### INFORMATION GIVEN

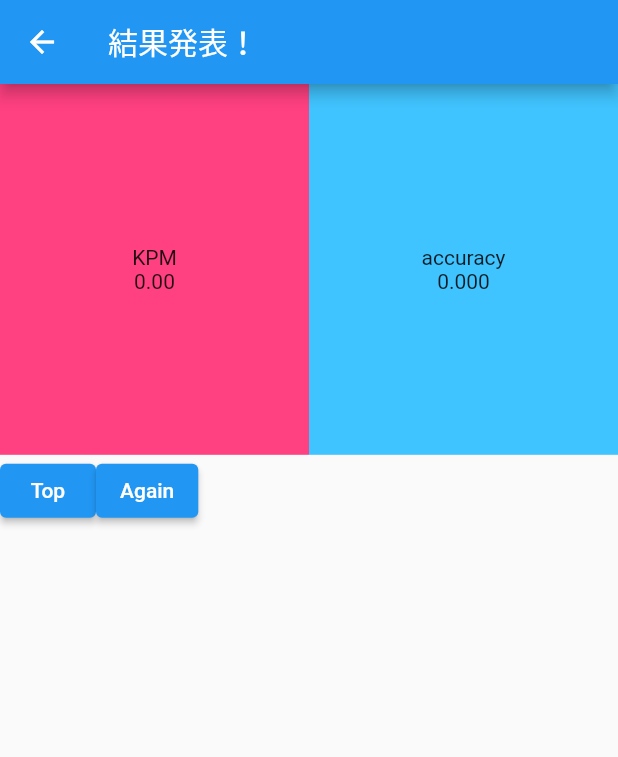
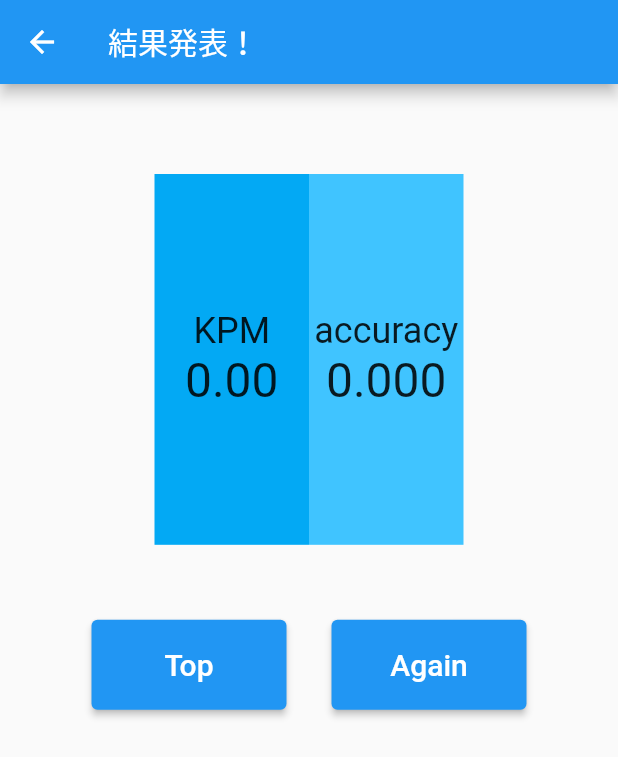
Before and after one commit to Ryo722/Typing_App, a Flutter app: the ResultPage screen opened directly with empty values, on a phone screen of 412 x 824 dp. Shown: the top 757 px of the screen. Run offline on Flutter 3.47's test engine with Material 2 defaults, Android fonts, the phone set to English and light mode, and no system bars; missing offline and left inert: layout_practice.

Commit message:
レイアウト調整

```diff
--- a/lib/typing_result.dart
+++ b/lib/typing_result.dart
@@ -1,6 +1,6 @@
 import 'package:flutter/material.dart';
 //import 'package:layout_practice/pagination.dart';
-import 'package:typing_app/top.dart';
+import 'package:layout_practice/top.dart';
 
 class ResultPage extends StatelessWidget {
   ResultPage(this.speed, this.accuracy);
@@ -16,54 +16,100 @@ class ResultPage extends StatelessWidget {
       body: Center(
         child: Column(
           children: <Widget>[
+            SizedBox(
+              child: Container(
+                height: 60,
+              ),
+            ),
             Row(
+              mainAxisAlignment: MainAxisAlignment.center,
               children: <Widget>[
                 //result speed
                 Container(
-                  width: MediaQuery.of(context).size.width / 2,
+                  width: MediaQuery.of(context).size.width / 4,
                   height: MediaQuery.of(context).size.height * (30 / 100),
-                  color: Colors.pinkAccent,
+                  color: Colors.lightBlue,
                   child: Column(
                     mainAxisAlignment: MainAxisAlignment.center,
                     children: <Widget>[
-                      Container(child: Text('KPM', textAlign: TextAlign.center)),
-                      Container(child: Text(speed.toStringAsFixed(2))),
+                      Container(
+                          width: 300,
+                          child: Text(
+                          'KPM',
+                          textAlign: TextAlign.center,
+                          style: TextStyle(fontSize: 24),
+                      )),
+                      Container(child: Text(
+                          speed.toStringAsFixed(2),
+                          style: TextStyle(fontSize: 32),
+                      )),
                     ],
                   ),
                 ),
                 //result accuracy
                 Container(
-                  width: MediaQuery.of(context).size.width / 2,
+                  width: MediaQuery.of(context).size.width / 4,
                   height: MediaQuery.of(context).size.height * (30 / 100),
                   color: Colors.lightBlueAccent,
                   child: Column(
                     mainAxisAlignment: MainAxisAlignment.center,
                     children: <Widget>[
-                      Container(child: Text('accuracy', textAlign: TextAlign.center)),
-                      Container(child: Text(accuracy.toStringAsFixed(3))),
+                      Container(
+                          child: Text(
+                          'accuracy',
+                          textAlign: TextAlign.center,
+                          style: TextStyle(fontSize: 24),
+                      )),
+                      Container(child: Text(
+                          accuracy.toStringAsFixed(3),
+                          style: TextStyle(fontSize: 32),
+                      )),
                     ],
                   ),
                 ),
               ],
             ),
+            SizedBox(
+              child: Container(
+                height: 50,
+              ),
+            ),
             Row(
+              mainAxisAlignment: MainAxisAlignment.center,
               children: <Widget>[
                 //again button
-                ElevatedButton(
+                SizedBox(
+                  width: 130,
+                  height: 60,
+                  child: ElevatedButton(
                     onPressed: () {
                       Navigator.push(
                         context,
                         MaterialPageRoute(builder: (context) => Top()),
                       );
                     },
-                  child: const Text('Top'),
+                    child: const Text('Top',
+                      style: TextStyle(fontSize: 20),
+                    ),
+                  ),
+                ),
+                SizedBox(
+                  child: Container(
+                    width: 30,
+                  ),
                 ),
                 //top button
-                ElevatedButton(
+                SizedBox(
+                  width: 130,
+                  height: 60,
+                  child: ElevatedButton(
                     onPressed: () {
                       Navigator.of(context).pop(true);
                     },
-                  child: const Text('Again'),
+                    child: const Text('Again',
+                      style: TextStyle(fontSize: 20),
+                    ),
+                  ),
                 ),
               ],
             ),
```
Lines whose indentation alone changed are shown as unchanged.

######

WHAT TO PRODUCE ->
Scan the material and collect every line that contains "import".

YOUR SOLUTION ->
 import 'package:flutter/material.dart';
 //import 'package:layout_practice/pagination.dart';
-import 'package:typing_app/top.dart';
+import 'package:layout_practice/top.dart';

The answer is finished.